Thank you for bringing me out of the mushroom dark ages and dispelling the myth that getting mushrooms wet is a no-no. I am a liberated woman now. No more wiping, no more brushing, no more scrubbing to get those pesky little pieces of dirt of my fungi!
I have to say that I was a bit skeptical at first. After a little googling, I found out about Alton Brown's experiment of soaking mushrooms in water and weighting them afterwards to find out that they only absorbed a trivial amount of water. But I had two problems with this experiment. Alton only used button mushrooms and I was wondering whether his conclusions would still hold for other types of mushrooms. After 10 minutes of soaking, 4 oz of mushrooms absorbed around 1 teaspoon of water. This sounds trivial, but I wouldn't consider putting 1 teaspoons of water on my steak if I wanted it to brown, so why would I allow any moisture touch my mushrooms.Since the sweat-and-sauté method resulted in a large release of mushroom juices, an extra teaspoon of absorbed water won't make a dent. But what about roasting? The whole objective there is to get mushrooms nicely crisp around the edges. Will that work with damp mushrooms?
There was only one way to find out. I bought some portabellas and oysters today and split them into two batches.
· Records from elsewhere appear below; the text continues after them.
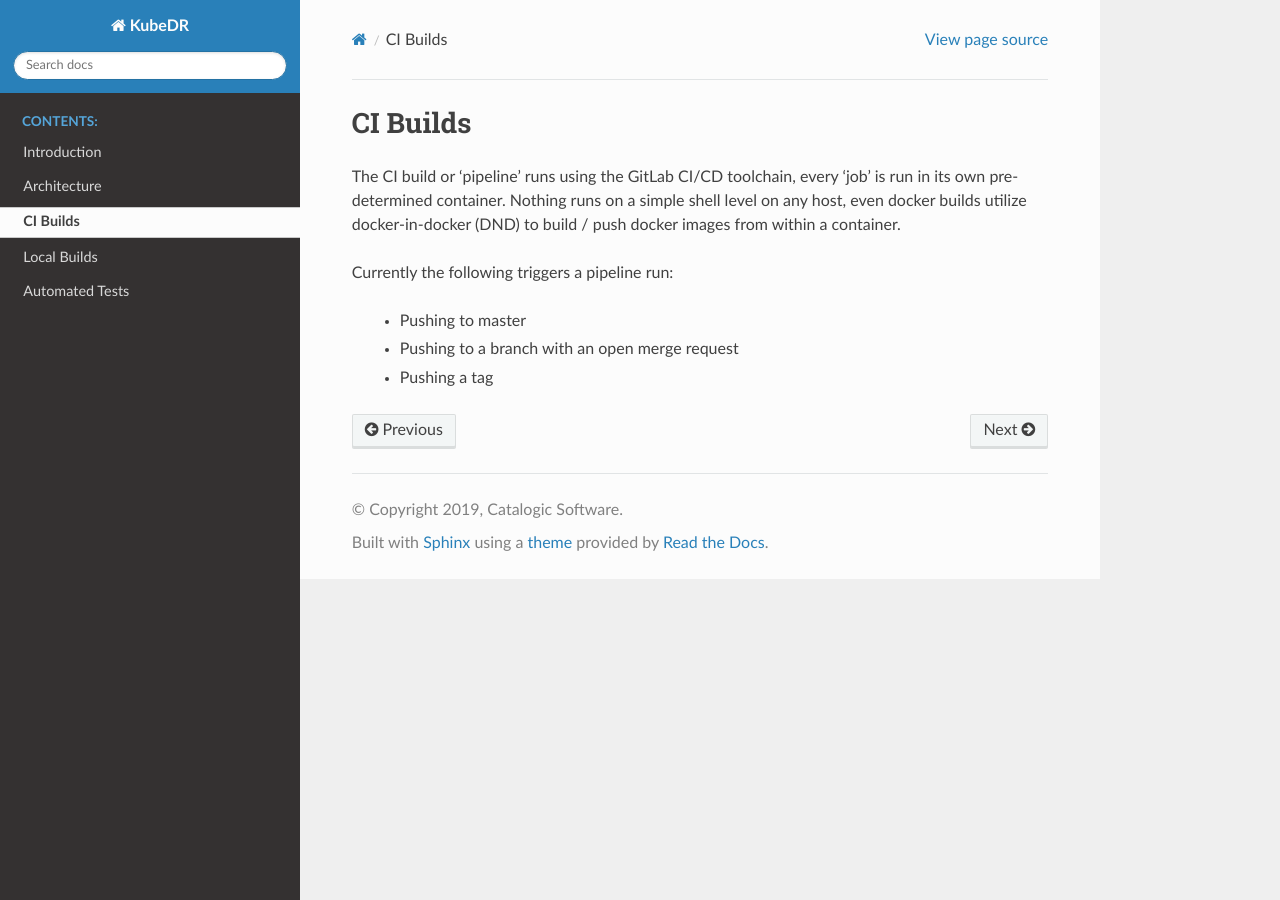
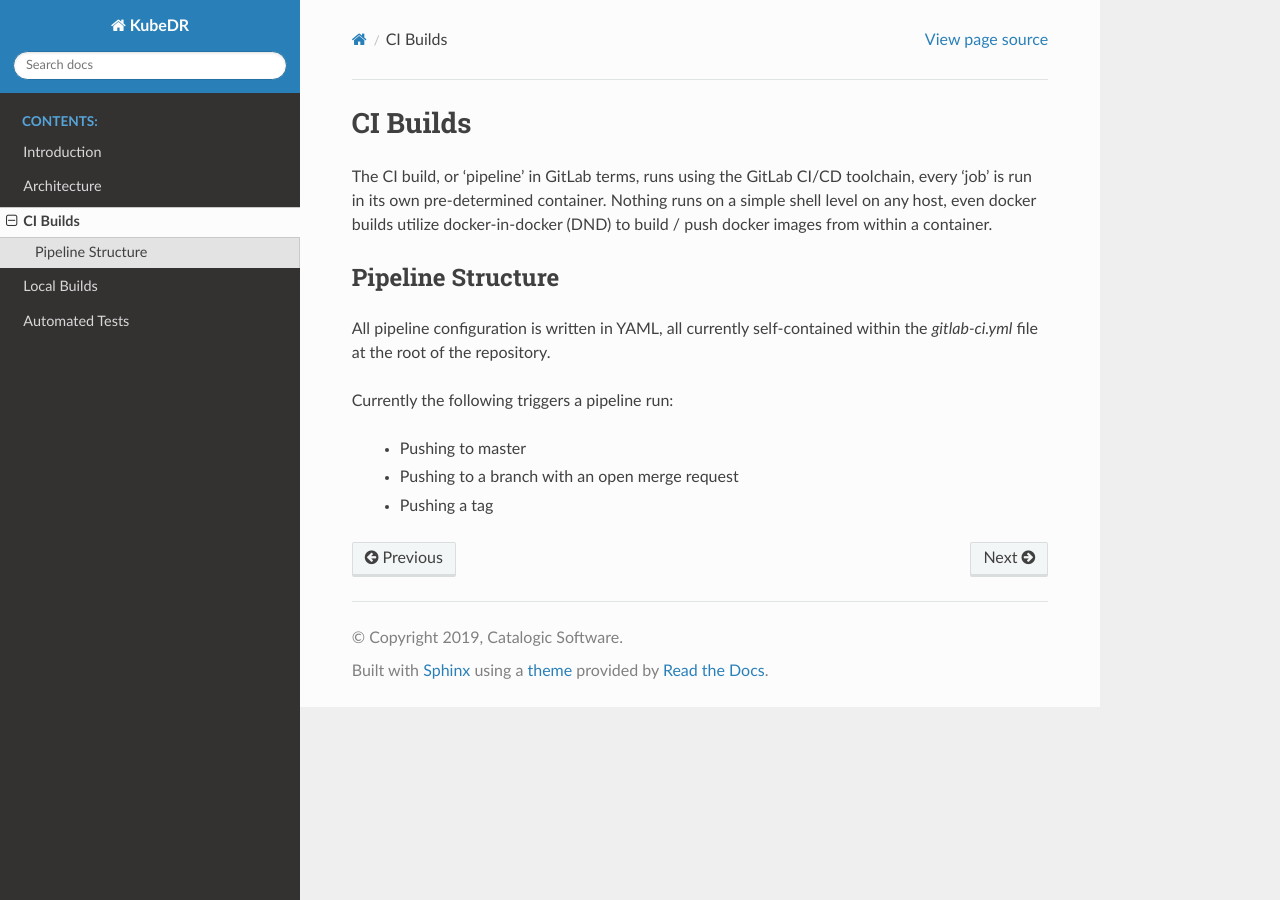
Before and after one commit to catalogicsoftware/kubedr, a Sphinx documentation site: the page built from docs/devguide/source/ci_builds.rst, in a window 1280 px wide. Built offline with Sphinx 7.4.7 and the Read the Docs theme 2.0.0, drawn with Linux system fonts in a browser that asks for light colours.

Commit message:
Add documentation changes to devguide, remove variables conditional which blocks docs from running

```diff
--- a/docs/devguide/source/ci_builds.rst
+++ b/docs/devguide/source/ci_builds.rst
@@ -2,12 +2,21 @@
  CI Builds
 ===========
 
-The CI build or 'pipeline' runs using the GitLab CI/CD toolchain, every 'job' is run in its own pre-determined container.
+The CI build, or 'pipeline' in GitLab terms, runs using the GitLab CI/CD toolchain, every 'job' is run in its own pre-determined container.
 Nothing runs on a simple shell level on any host, even docker builds utilize docker-in-docker (DND) to
 build / push docker images from within a container.
+
+
+Pipeline Structure
+=================
+
+All pipeline configuration is written in YAML, all currently self-contained within the `gitlab-ci.yml` file
+at the root of the repository.
 
 Currently the following triggers a pipeline run:
 
   - Pushing to master
+
   - Pushing to a branch with an open merge request
+
   - Pushing a tag
```
Also changed, not shown: .gitlab-ci.yml.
I washed and thoroughly dried the first batch and brushed the dirt off the second batch with my usual toothbrush method. Portabellas got almost completely back to their pre-wash condition once I was done drying them. But the oysters got pretty soaked. They are very delicate and some water got stuck between their gills, which made complete drying almost impossible.
I placed the mushrooms on a large cookie sheet side by side. Drizzled with oil and sprinkle with salt, then roasted at 425F. The only difference between washed ones and brushed ones was the cooking time. The washed mushrooms took a few extra minutes to get nice and crisp, but final result was identical between the two batches.
The pile on the right was washed and pile on the left was not washed. Why are the washed ones even crisper than the unwashed? I put them in the oven for a few extra minutes and forgot to set the timer ;)
How did they get crispy if they absorbed extra water? I'll side with Matthew's theory:
What I'm visualizing happening is: as soon as the mushroom warms up, it's going to release tons of water. The surface browns after the water is evaporated. So the surface is going to get temporarily slimy in the oven anyway.My Mom is probably laughing reading this post. I am sure she'll say, "I told you so :)" In Russia, mushrooms are always washed, and she's been giving me funny looks when watching me attempt to clean them without water. So, kids, listen to your Moms (unless they tell you to wash chicken ;)
* Matthew Amster-Burton is a great food writer. Check out his Unexplained Bacon column on Culinate and his blog.